= Exercise =
In the records, find every line with the word "submit" and copy it out.

= Stored items =
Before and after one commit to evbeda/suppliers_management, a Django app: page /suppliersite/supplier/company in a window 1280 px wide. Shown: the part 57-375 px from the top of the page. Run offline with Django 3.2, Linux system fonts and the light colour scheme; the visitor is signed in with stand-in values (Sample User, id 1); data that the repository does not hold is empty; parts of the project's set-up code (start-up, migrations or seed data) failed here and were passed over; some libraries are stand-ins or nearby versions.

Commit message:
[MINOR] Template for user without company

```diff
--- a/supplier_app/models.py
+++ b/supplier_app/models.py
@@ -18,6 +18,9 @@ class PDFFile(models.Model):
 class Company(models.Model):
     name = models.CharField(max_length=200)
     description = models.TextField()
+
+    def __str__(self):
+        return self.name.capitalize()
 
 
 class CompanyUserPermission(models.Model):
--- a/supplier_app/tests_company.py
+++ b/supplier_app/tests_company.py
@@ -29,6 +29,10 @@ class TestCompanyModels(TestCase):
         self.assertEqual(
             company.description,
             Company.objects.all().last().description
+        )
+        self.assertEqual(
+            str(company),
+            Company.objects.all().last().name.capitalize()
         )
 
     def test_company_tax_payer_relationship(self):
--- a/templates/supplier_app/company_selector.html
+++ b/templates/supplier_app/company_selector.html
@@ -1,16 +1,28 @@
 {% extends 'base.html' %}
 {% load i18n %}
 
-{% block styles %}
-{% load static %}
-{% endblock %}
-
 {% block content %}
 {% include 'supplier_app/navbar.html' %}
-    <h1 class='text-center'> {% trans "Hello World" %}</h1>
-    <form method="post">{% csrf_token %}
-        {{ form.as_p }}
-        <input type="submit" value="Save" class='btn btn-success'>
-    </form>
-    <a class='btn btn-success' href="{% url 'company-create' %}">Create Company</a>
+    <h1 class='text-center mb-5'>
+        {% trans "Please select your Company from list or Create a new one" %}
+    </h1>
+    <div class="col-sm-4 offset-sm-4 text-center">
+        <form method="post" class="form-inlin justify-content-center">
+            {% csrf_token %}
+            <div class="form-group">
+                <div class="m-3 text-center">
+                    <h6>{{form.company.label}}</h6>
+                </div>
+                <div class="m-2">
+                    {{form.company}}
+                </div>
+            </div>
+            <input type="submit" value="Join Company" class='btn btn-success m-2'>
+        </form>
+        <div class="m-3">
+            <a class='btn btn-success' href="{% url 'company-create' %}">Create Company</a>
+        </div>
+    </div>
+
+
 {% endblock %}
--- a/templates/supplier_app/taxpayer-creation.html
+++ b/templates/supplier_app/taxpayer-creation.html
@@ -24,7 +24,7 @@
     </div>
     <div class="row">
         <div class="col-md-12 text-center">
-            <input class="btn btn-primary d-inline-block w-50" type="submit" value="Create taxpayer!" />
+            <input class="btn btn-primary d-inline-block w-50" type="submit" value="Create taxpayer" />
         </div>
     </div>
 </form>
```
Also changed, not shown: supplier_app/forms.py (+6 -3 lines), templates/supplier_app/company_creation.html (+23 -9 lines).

= Response area =
-        <input type="submit" value="Save" class='btn btn-success'>
+            <input type="submit" value="Join Company" class='btn btn-success m-2'>
-            <input class="btn btn-primary d-inline-block w-50" type="submit" value="Create taxpayer!" />
+            <input class="btn btn-primary d-inline-block w-50" type="submit" value="Create taxpayer" />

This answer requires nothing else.